• Task statement:
When you copy the material below, keep every line exact and omit the pictures.

▼

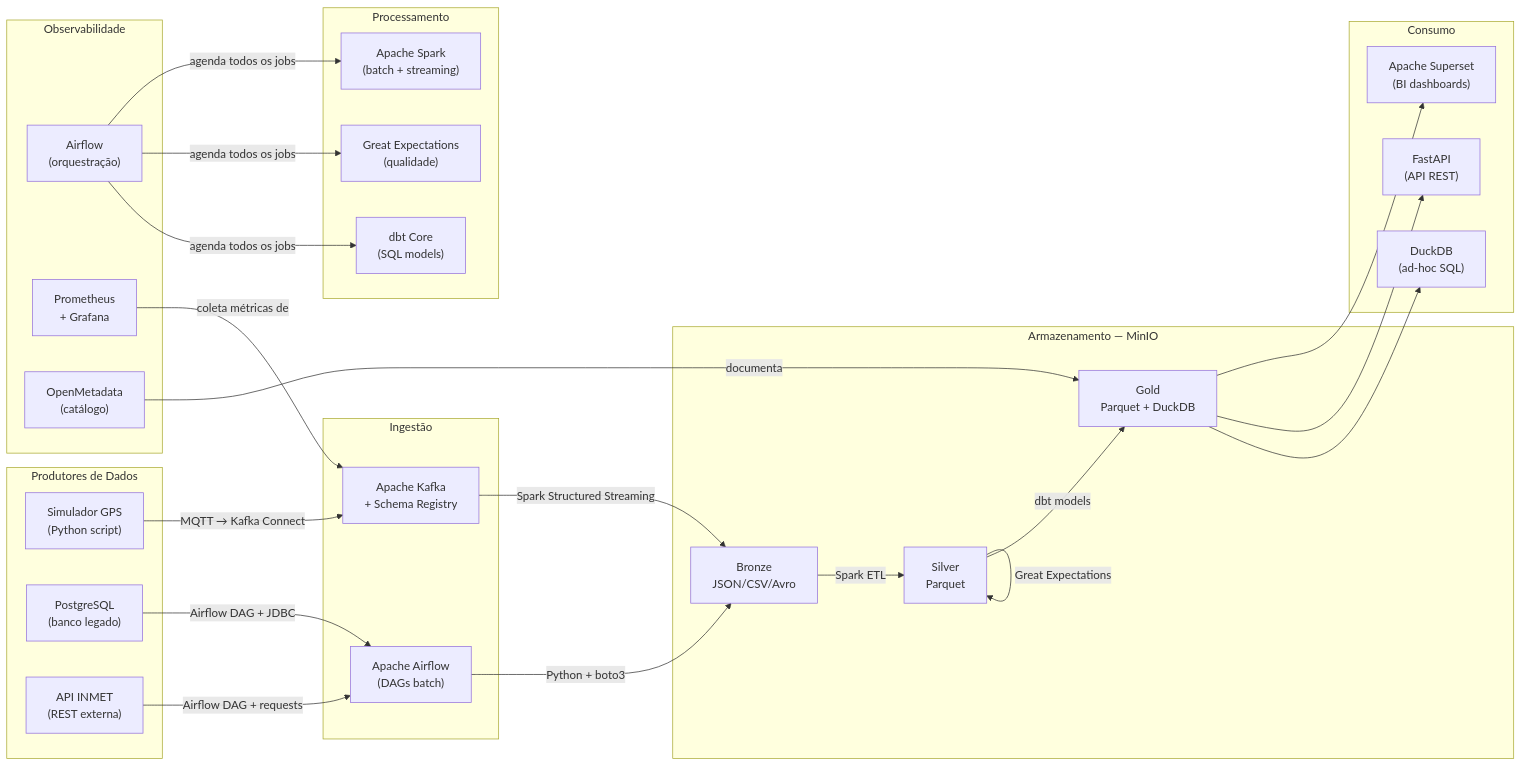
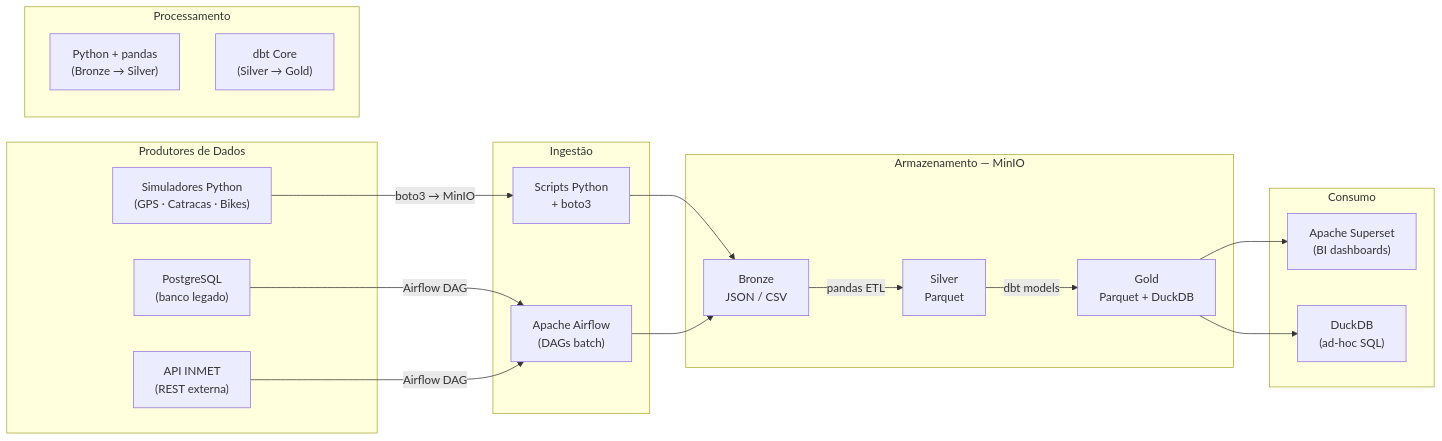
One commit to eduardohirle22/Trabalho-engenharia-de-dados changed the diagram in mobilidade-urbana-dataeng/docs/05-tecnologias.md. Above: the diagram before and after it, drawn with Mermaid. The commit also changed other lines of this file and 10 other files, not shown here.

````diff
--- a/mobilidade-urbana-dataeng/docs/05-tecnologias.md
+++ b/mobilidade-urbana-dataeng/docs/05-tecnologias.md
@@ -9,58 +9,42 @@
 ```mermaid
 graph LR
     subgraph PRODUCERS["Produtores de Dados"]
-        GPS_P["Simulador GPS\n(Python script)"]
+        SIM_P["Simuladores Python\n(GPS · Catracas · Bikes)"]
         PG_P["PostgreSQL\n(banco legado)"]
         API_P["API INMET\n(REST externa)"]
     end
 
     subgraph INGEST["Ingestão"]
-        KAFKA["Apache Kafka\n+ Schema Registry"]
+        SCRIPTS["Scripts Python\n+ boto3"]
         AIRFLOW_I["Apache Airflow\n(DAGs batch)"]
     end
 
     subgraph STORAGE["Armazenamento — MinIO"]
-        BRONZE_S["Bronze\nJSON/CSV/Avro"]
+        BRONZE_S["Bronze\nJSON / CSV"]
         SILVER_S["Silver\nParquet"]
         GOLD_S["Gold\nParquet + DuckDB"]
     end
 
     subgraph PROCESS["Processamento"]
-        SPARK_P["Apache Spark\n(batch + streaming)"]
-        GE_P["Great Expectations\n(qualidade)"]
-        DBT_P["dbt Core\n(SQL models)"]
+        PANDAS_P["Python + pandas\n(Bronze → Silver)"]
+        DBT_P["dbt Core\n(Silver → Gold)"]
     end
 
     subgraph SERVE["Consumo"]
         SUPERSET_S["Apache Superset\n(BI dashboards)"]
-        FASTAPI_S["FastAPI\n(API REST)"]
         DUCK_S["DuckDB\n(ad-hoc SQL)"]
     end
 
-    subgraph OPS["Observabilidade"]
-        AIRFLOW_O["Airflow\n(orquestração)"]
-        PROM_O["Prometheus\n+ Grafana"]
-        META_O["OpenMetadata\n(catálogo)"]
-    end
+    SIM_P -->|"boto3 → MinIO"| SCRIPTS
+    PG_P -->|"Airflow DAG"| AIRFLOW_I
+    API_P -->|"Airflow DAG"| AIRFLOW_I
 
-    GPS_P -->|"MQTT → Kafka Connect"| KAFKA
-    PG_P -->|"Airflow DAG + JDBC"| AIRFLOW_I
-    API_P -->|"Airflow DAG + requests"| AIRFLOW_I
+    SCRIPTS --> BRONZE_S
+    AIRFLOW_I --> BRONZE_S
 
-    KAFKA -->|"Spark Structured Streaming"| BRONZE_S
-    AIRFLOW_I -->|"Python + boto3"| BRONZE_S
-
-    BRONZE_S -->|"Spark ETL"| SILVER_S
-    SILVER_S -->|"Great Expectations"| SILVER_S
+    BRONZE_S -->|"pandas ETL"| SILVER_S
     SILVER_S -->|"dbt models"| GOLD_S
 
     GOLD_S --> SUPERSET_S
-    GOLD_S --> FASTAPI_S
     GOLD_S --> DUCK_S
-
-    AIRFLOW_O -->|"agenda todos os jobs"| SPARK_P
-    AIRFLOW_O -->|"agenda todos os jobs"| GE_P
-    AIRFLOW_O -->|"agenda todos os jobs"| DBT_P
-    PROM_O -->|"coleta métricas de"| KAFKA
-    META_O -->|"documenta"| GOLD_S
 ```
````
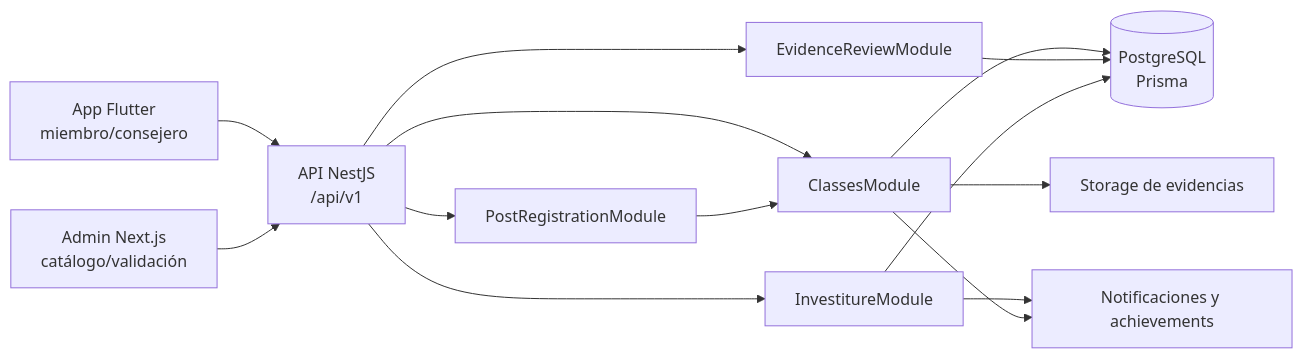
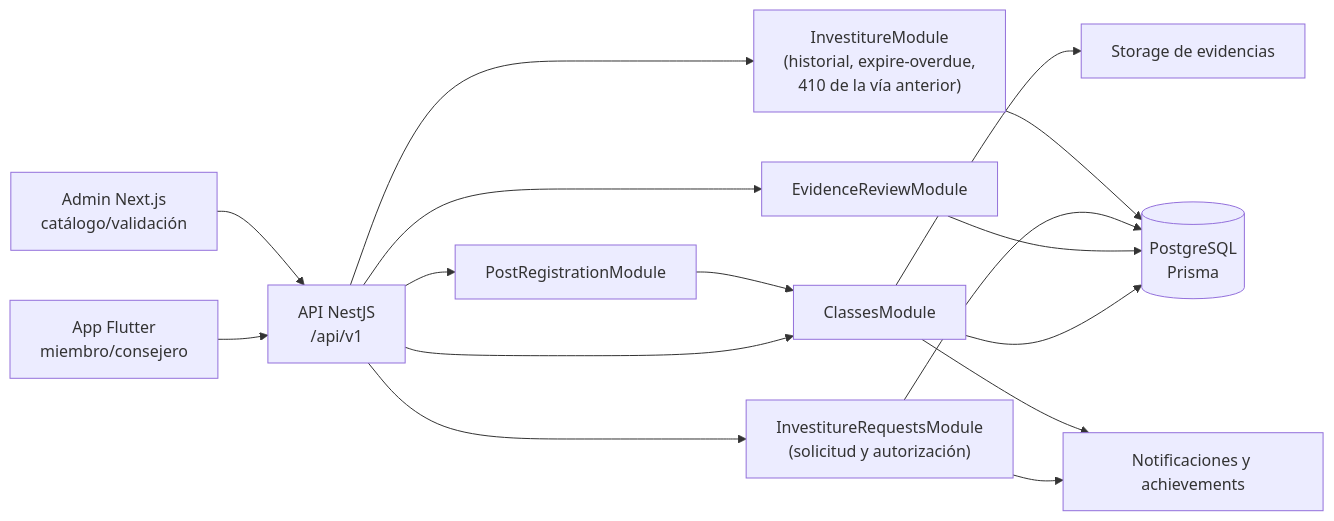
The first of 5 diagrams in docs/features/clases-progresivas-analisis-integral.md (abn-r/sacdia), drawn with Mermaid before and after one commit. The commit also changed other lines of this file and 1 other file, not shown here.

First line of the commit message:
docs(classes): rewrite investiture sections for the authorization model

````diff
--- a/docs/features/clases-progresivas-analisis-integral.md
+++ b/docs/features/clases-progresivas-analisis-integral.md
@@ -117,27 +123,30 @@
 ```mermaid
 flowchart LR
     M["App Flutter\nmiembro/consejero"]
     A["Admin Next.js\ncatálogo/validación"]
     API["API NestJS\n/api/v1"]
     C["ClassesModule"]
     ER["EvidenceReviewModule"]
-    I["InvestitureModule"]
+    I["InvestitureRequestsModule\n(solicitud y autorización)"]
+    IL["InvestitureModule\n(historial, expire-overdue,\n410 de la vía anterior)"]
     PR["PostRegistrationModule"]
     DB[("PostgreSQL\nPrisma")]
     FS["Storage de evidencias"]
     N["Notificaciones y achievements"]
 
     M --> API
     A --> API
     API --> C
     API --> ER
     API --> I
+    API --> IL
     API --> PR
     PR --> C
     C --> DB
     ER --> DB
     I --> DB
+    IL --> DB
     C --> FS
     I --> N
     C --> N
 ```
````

▲

• Exercise response:
One commit to eduardohirle22/Trabalho-engenharia-de-dados changed the diagram in mobilidade-urbana-dataeng/docs/05-tecnologias.md. Above: the diagram before and after it, drawn with Mermaid. The commit also changed other lines of this file and 10 other files, not shown here.

````diff
--- a/mobilidade-urbana-dataeng/docs/05-tecnologias.md
+++ b/mobilidade-urbana-dataeng/docs/05-tecnologias.md
@@ -9,58 +9,42 @@
 ```mermaid
 graph LR
     subgraph PRODUCERS["Produtores de Dados"]
-        GPS_P["Simulador GPS\n(Python script)"]
+        SIM_P["Simuladores Python\n(GPS · Catracas · Bikes)"]
         PG_P["PostgreSQL\n(banco legado)"]
         API_P["API INMET\n(REST externa)"]
     end
 
     subgraph INGEST["Ingestão"]
-        KAFKA["Apache Kafka\n+ Schema Registry"]
+        SCRIPTS["Scripts Python\n+ boto3"]
         AIRFLOW_I["Apache Airflow\n(DAGs batch)"]
     end
 
     subgraph STORAGE["Armazenamento — MinIO"]
-        BRONZE_S["Bronze\nJSON/CSV/Avro"]
+        BRONZE_S["Bronze\nJSON / CSV"]
         SILVER_S["Silver\nParquet"]
         GOLD_S["Gold\nParquet + DuckDB"]
     end
 
     subgraph PROCESS["Processamento"]
-        SPARK_P["Apache Spark\n(batch + streaming)"]
-        GE_P["Great Expectations\n(qualidade)"]
-        DBT_P["dbt Core\n(SQL models)"]
+        PANDAS_P["Python + pandas\n(Bronze → Silver)"]
+        DBT_P["dbt Core\n(Silver → Gold)"]
     end
 
     subgraph SERVE["Consumo"]
         SUPERSET_S["Apache Superset\n(BI dashboards)"]
-        FASTAPI_S["FastAPI\n(API REST)"]
         DUCK_S["DuckDB\n(ad-hoc SQL)"]
     end
 
-    subgraph OPS["Observabilidade"]
-        AIRFLOW_O["Airflow\n(orquestração)"]
-        PROM_O["Prometheus\n+ Grafana"]
-        META_O["OpenMetadata\n(catálogo)"]
-    end
+    SIM_P -->|"boto3 → MinIO"| SCRIPTS
+    PG_P -->|"Airflow DAG"| AIRFLOW_I
+    API_P -->|"Airflow DAG"| AIRFLOW_I
 
-    GPS_P -->|"MQTT → Kafka Connect"| KAFKA
-    PG_P -->|"Airflow DAG + JDBC"| AIRFLOW_I
-    API_P -->|"Airflow DAG + requests"| AIRFLOW_I
+    SCRIPTS --> BRONZE_S
+    AIRFLOW_I --> BRONZE_S
 
-    KAFKA -->|"Spark Structured Streaming"| BRONZE_S
-    AIRFLOW_I -->|"Python + boto3"| BRONZE_S
-
-    BRONZE_S -->|"Spark ETL"| SILVER_S
-    SILVER_S -->|"Great Expectations"| SILVER_S
+    BRONZE_S -->|"pandas ETL"| SILVER_S
     SILVER_S -->|"dbt models"| GOLD_S
 
     GOLD_S --> SUPERSET_S
-    GOLD_S --> FASTAPI_S
     GOLD_S --> DUCK_S
-
-    AIRFLOW_O -->|"agenda todos os jobs"| SPARK_P
-    AIRFLOW_O -->|"agenda todos os jobs"| GE_P
-    AIRFLOW_O -->|"agenda todos os jobs"| DBT_P
-    PROM_O -->|"coleta métricas de"| KAFKA
-    META_O -->|"documenta"| GOLD_S
 ```
````
The first of 5 diagrams in docs/features/clases-progresivas-analisis-integral.md (abn-r/sacdia), drawn with Mermaid before and after one commit. The commit also changed other lines of this file and 1 other file, not shown here.

First line of the commit message:
docs(classes): rewrite investiture sections for the authorization model

````diff
--- a/docs/features/clases-progresivas-analisis-integral.md
+++ b/docs/features/clases-progresivas-analisis-integral.md
@@ -117,27 +123,30 @@
 ```mermaid
 flowchart LR
     M["App Flutter\nmiembro/consejero"]
     A["Admin Next.js\ncatálogo/validación"]
     API["API NestJS\n/api/v1"]
     C["ClassesModule"]
     ER["EvidenceReviewModule"]
-    I["InvestitureModule"]
+    I["InvestitureRequestsModule\n(solicitud y autorización)"]
+    IL["InvestitureModule\n(historial, expire-overdue,\n410 de la vía anterior)"]
     PR["PostRegistrationModule"]
     DB[("PostgreSQL\nPrisma")]
     FS["Storage de evidencias"]
     N["Notificaciones y achievements"]
 
     M --> API
     A --> API
     API --> C
     API --> ER
     API --> I
+    API --> IL
     API --> PR
     PR --> C
     C --> DB
     ER --> DB
     I --> DB
+    IL --> DB
     C --> FS
     I --> N
     C --> N
 ```
````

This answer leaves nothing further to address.